_EXERCISE_:
Each record should be reproduced exactly.

_EXERCISE DATA_:
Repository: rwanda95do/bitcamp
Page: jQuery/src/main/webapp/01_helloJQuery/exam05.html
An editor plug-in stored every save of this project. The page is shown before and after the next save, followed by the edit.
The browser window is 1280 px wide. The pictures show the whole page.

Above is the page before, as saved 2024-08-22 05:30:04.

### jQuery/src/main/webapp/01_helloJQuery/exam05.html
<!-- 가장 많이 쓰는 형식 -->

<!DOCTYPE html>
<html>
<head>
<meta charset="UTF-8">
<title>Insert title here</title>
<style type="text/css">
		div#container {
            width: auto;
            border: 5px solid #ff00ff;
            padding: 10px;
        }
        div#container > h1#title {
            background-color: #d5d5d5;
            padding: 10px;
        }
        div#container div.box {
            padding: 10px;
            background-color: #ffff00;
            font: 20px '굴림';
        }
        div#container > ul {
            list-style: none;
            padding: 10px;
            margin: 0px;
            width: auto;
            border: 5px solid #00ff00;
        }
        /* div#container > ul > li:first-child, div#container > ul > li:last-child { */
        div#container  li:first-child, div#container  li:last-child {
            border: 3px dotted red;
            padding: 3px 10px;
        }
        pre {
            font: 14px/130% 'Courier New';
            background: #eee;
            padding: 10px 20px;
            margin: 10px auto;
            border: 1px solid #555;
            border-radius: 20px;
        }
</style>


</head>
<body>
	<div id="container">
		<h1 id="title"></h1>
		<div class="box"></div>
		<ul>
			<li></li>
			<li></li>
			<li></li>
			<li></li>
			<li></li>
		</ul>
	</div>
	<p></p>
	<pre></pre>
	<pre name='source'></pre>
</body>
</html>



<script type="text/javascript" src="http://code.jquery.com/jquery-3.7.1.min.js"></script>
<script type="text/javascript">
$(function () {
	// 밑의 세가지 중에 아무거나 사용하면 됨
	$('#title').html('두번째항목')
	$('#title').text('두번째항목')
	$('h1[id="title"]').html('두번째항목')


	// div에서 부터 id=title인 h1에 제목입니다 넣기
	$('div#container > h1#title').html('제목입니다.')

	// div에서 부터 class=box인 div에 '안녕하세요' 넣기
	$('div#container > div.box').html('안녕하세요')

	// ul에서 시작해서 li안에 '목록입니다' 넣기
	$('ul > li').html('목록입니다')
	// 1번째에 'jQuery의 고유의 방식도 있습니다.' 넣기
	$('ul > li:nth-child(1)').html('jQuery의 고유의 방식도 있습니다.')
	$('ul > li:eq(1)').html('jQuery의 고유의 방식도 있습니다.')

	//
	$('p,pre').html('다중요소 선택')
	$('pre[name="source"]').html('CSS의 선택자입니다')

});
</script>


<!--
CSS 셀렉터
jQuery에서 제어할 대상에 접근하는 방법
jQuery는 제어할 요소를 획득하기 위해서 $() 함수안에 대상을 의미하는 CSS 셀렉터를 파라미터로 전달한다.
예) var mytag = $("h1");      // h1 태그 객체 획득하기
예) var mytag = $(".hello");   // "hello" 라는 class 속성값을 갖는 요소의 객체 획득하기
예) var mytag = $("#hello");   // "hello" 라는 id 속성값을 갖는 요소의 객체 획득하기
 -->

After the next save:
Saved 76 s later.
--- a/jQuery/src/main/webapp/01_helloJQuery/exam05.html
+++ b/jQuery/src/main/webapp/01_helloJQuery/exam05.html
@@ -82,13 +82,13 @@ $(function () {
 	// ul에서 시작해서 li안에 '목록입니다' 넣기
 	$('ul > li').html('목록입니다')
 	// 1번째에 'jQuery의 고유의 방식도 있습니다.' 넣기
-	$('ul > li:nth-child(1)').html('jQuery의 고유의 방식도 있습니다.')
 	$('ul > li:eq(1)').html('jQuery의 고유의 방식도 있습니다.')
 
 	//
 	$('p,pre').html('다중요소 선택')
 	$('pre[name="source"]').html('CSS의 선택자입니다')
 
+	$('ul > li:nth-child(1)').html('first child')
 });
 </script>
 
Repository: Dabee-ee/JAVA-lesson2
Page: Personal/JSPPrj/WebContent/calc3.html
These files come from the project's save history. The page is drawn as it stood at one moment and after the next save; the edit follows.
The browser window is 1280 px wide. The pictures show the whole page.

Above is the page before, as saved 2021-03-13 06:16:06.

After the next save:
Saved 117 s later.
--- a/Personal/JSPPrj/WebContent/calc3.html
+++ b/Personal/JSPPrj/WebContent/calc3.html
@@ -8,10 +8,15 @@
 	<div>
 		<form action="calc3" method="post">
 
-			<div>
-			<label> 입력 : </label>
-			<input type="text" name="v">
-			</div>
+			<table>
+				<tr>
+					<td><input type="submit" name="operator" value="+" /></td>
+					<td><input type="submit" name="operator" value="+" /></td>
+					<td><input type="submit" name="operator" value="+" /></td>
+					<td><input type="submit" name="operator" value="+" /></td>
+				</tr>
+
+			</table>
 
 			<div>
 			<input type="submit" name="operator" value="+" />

_TASK RESULT_:
Repository: rwanda95do/bitcamp
Page: jQuery/src/main/webapp/01_helloJQuery/exam05.html
An editor plug-in stored every save of this project. The page is shown before and after the next save, followed by the edit.
The browser window is 1280 px wide. The pictures show the whole page.

Above is the page before, as saved 2024-08-22 05:30:04.

### jQuery/src/main/webapp/01_helloJQuery/exam05.html
<!-- 가장 많이 쓰는 형식 -->

<!DOCTYPE html>
<html>
<head>
<meta charset="UTF-8">
<title>Insert title here</title>
<style type="text/css">
		div#container {
            width: auto;
            border: 5px solid #ff00ff;
            padding: 10px;
        }
        div#container > h1#title {
            background-color: #d5d5d5;
            padding: 10px;
        }
        div#container div.box {
            padding: 10px;
            background-color: #ffff00;
            font: 20px '굴림';
        }
        div#container > ul {
            list-style: none;
            padding: 10px;
            margin: 0px;
            width: auto;
            border: 5px solid #00ff00;
        }
        /* div#container > ul > li:first-child, div#container > ul > li:last-child { */
        div#container  li:first-child, div#container  li:last-child {
            border: 3px dotted red;
            padding: 3px 10px;
        }
        pre {
            font: 14px/130% 'Courier New';
            background: #eee;
            padding: 10px 20px;
            margin: 10px auto;
            border: 1px solid #555;
            border-radius: 20px;
        }
</style>


</head>
<body>
	<div id="container">
		<h1 id="title"></h1>
		<div class="box"></div>
		<ul>
			<li></li>
			<li></li>
			<li></li>
			<li></li>
			<li></li>
		</ul>
	</div>
	<p></p>
	<pre></pre>
	<pre name='source'></pre>
</body>
</html>



<script type="text/javascript" src="http://code.jquery.com/jquery-3.7.1.min.js"></script>
<script type="text/javascript">
$(function () {
	// 밑의 세가지 중에 아무거나 사용하면 됨
	$('#title').html('두번째항목')
	$('#title').text('두번째항목')
	$('h1[id="title"]').html('두번째항목')


	// div에서 부터 id=title인 h1에 제목입니다 넣기
	$('div#container > h1#title').html('제목입니다.')

	// div에서 부터 class=box인 div에 '안녕하세요' 넣기
	$('div#container > div.box').html('안녕하세요')

	// ul에서 시작해서 li안에 '목록입니다' 넣기
	$('ul > li').html('목록입니다')
	// 1번째에 'jQuery의 고유의 방식도 있습니다.' 넣기
	$('ul > li:nth-child(1)').html('jQuery의 고유의 방식도 있습니다.')
	$('ul > li:eq(1)').html('jQuery의 고유의 방식도 있습니다.')

	//
	$('p,pre').html('다중요소 선택')
	$('pre[name="source"]').html('CSS의 선택자입니다')

});
</script>


<!--
CSS 셀렉터
jQuery에서 제어할 대상에 접근하는 방법
jQuery는 제어할 요소를 획득하기 위해서 $() 함수안에 대상을 의미하는 CSS 셀렉터를 파라미터로 전달한다.
예) var mytag = $("h1");      // h1 태그 객체 획득하기
예) var mytag = $(".hello");   // "hello" 라는 class 속성값을 갖는 요소의 객체 획득하기
예) var mytag = $("#hello");   // "hello" 라는 id 속성값을 갖는 요소의 객체 획득하기
 -->

After the next save:
Saved 76 s later.
--- a/jQuery/src/main/webapp/01_helloJQuery/exam05.html
+++ b/jQuery/src/main/webapp/01_helloJQuery/exam05.html
@@ -82,13 +82,13 @@ $(function () {
 	// ul에서 시작해서 li안에 '목록입니다' 넣기
 	$('ul > li').html('목록입니다')
 	// 1번째에 'jQuery의 고유의 방식도 있습니다.' 넣기
-	$('ul > li:nth-child(1)').html('jQuery의 고유의 방식도 있습니다.')
 	$('ul > li:eq(1)').html('jQuery의 고유의 방식도 있습니다.')
 
 	//
 	$('p,pre').html('다중요소 선택')
 	$('pre[name="source"]').html('CSS의 선택자입니다')
 
+	$('ul > li:nth-child(1)').html('first child')
 });
 </script>
 
Repository: Dabee-ee/JAVA-lesson2
Page: Personal/JSPPrj/WebContent/calc3.html
These files come from the project's save history. The page is drawn as it stood at one moment and after the next save; the edit follows.
The browser window is 1280 px wide. The pictures show the whole page.

Above is the page before, as saved 2021-03-13 06:16:06.

After the next save:
Saved 117 s later.
--- a/Personal/JSPPrj/WebContent/calc3.html
+++ b/Personal/JSPPrj/WebContent/calc3.html
@@ -8,10 +8,15 @@
 	<div>
 		<form action="calc3" method="post">
 
-			<div>
-			<label> 입력 : </label>
-			<input type="text" name="v">
-			</div>
+			<table>
+				<tr>
+					<td><input type="submit" name="operator" value="+" /></td>
+					<td><input type="submit" name="operator" value="+" /></td>
+					<td><input type="submit" name="operator" value="+" /></td>
+					<td><input type="submit" name="operator" value="+" /></td>
+				</tr>
+
+			</table>
 
 			<div>
 			<input type="submit" name="operator" value="+" />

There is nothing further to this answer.